was the first island to be inhabited by humans. Today there are
only a handful of inhabitants. One of the most famous spots on the
island is Post Office Bay. In 1793, British navigators placed a
large wooden barrel here to leave messages and mail for homebound
voyagers. The tradition has continued until the present day. Visitors
can leave postcards to be picked up and hand delivered later by
other visitors from their destination town. Visiting yachts have
added their calling cards, pieces of carved driftwood.
After our early morning visit to Post Office Bay (where we left
and picked up some postcards), we boarded zodiaks for a cruise around
A large bull sea lion was in the middle of the bay guarding his
territory - a large colony of females on shore. Then it was back
to the ship for breakfast, followed by a snorkeling trip where we
saw hundreds of schooling fish, including the colorful king angelfish.
We played with sea lions, saw a large sea turtle and a white tip
Linblad has a great system for boat excursions.
Before boarding the Zodiak, everyone dons a life preserver and takes
a clip with their room number from a board. When you return, you
put the room number tag bag on the board. That way they know you
weren't left behind somewhere. When you go snorkeling, there's a
box on shore or on the Zodiak to hold your glasses, room tags, etc.
Towels are provided on the beach for snorkelers or to dry off your
feet after wet landings. While snorkeling, zodiaks follow you and
pick you up when you are ready to come back in. The zodiaks have
a nice ladder for climbing back into the zodiaks.
afternoon outing was to Punta Cormorant on Floreana. The sand on
the beach has a greenish tinge due to the large amount of volcanic
mineral called olivine. A short trail leads to a brackish lagoon
holding one of the largest populations of flamingos in the Galapagos.
In honor of the Flamingos on Floreana, tonights cocktail special
was a Pink Flamingo ( a pink pina colada concoction).

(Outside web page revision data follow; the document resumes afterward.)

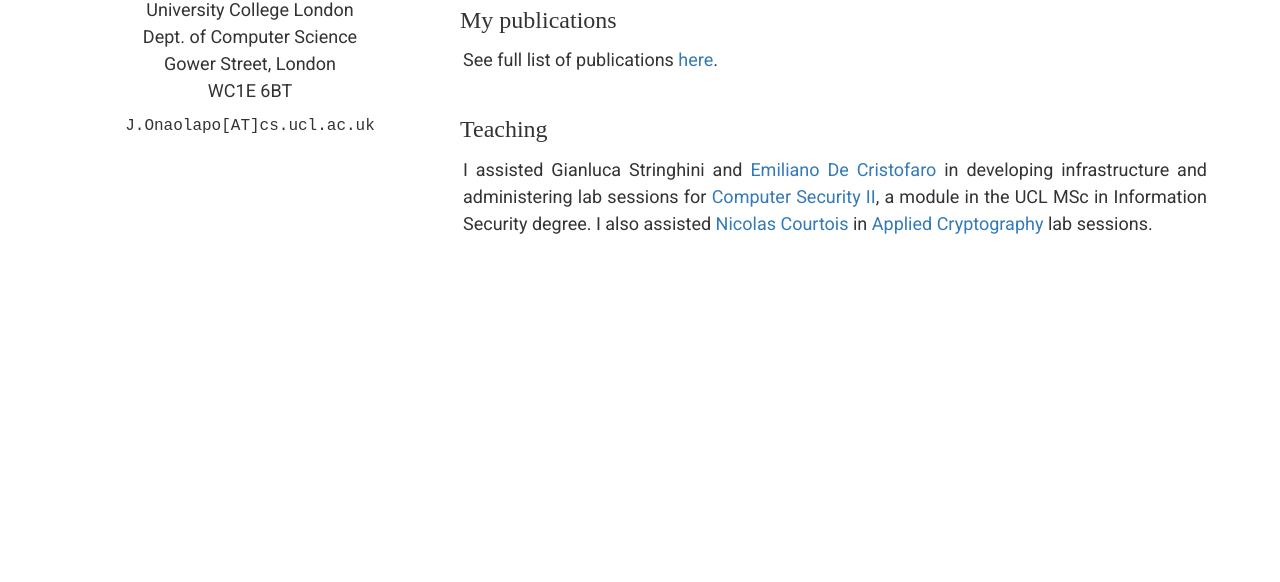
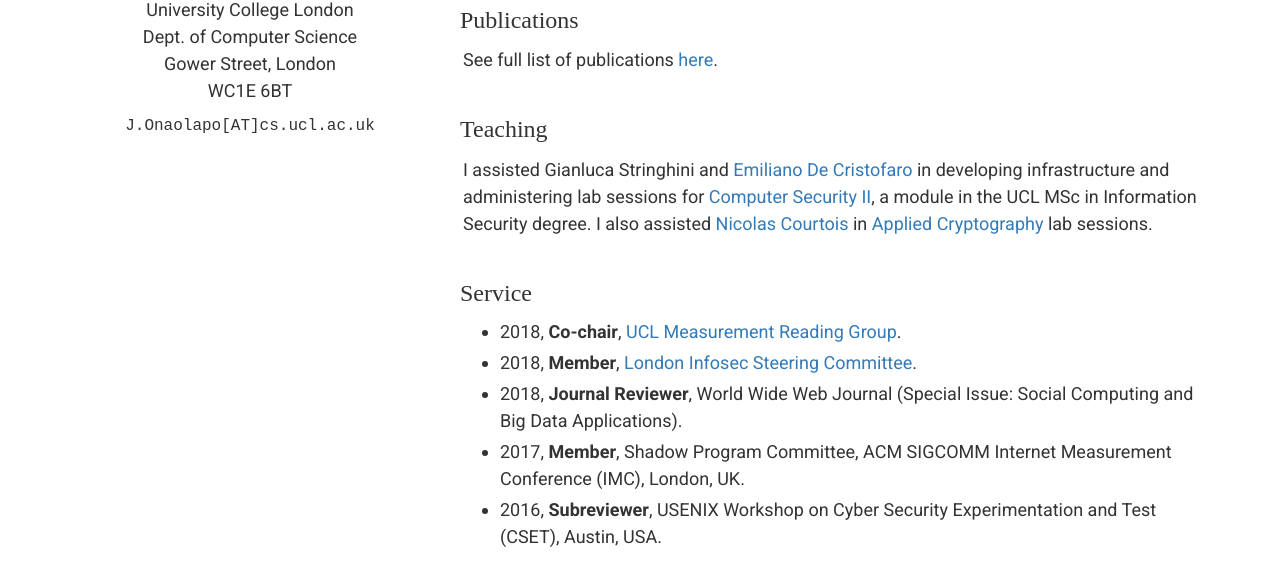
Before and after one commit to jonaolapo/jonaolapo.github.io, a plain HTML site: page index.html in a window 1280 px wide. Shown: the part 427-1009 px from the top of the page. Before the commit the page ends 800 px from the top, so only its background shows below. Drawn offline with nearby package versions, Linux system fonts and the light colour scheme; a web font is replaced by a local one.

Commit message:
added service section + improved aesthetics of links et al.

```diff
--- a/css/styles.css
+++ b/css/styles.css
@@ -58,9 +58,14 @@
 	padding-right: 0px;
 }
 
-.paper-title, .blog-title, .press-title, .talk-title, .blog-link, .press-link {
+.paper-title, .blog-title, .press-title, .talk-title, .blog-link, .press-link, .paper-link, .service-title {
 	font-family: 'Roboto', sans-serif;
   font-weight: bold;
+}
+
+.service-list {
+	padding-top: 0px;
+	margin-top: 0px;
 }
 
 .paper-details {
@@ -86,8 +91,13 @@
 }
 
 .aboutcard, .pubscard {
-	text-align: justify;
-  text-justify: inter-word;
+	/* text-align: justify;
+  text-justify: inter-word; */
+}
+
+.service-list li {
+	padding-top: 2px;
+	padding-bottom: 2px;
 }
 
 .blog {
--- a/index.html
+++ b/index.html
@@ -81,7 +81,7 @@
 
 					<div id="publications" class="card aboutcard">
             <div class="card-block">
-    					<h3 class="card-title">My publications</h3>
+    					<h3 class="card-title">Publications</h3>
 							<p class="card-text aboutme">
 								See full list of publications <a href="publications.html">here</a>.
 							</p>
@@ -97,6 +97,33 @@
             </div>
           </div>
 
+					<div id="service" class="card aboutcard">
+            <div class="card-block">
+    					<h3 class="card-title">Service</h3>
+							<p>
+<ul class="service-list">
+	<li>
+		2018, <span class="service-title">Co-chair</span>, <a href="https://github.com/UCL-InfoSec/measurement-reading/wiki">UCL Measurement Reading Group</a>.
+	</li>
+	<li>
+		2018, <span class="service-title">Member</span>, <a href="https://london-infosec.github.io/web/">London Infosec Steering Committee</a>.
+	</li>
+	<li>
+		2018, <span class="service-title">Journal Reviewer</span>, World Wide Web Journal (Special Issue: Social Computing and Big Data Applications).
+	</li>
+	<li>
+		2017, <span class="service-title">Member</span>, Shadow Program Committee, ACM SIGCOMM Internet Measurement Conference (IMC), London, UK.
+	</li>
+	<li>
+		2016, <span class="service-title">Subreviewer</span>, USENIX Workshop on Cyber Security Experimentation and Test (CSET), Austin, USA.
+	</li>
+</ul>
+
+
+							</p>
+            </div>
+          </div>
+
 			  </div>
 			</div>
 		</div>
```
Also changed, not shown: press.html (+1 -1 lines), publications.html (+17 -20 lines).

longer trail leads to a beautiful sand beach where sea turles come
ashore to lay their eggs.
Colorful Sally Lightfoot Crabs can be found on the lava rocks along
the shore. (See Crab Photo Gallery
for more pictures and information on the Sally Lightfoot Crab).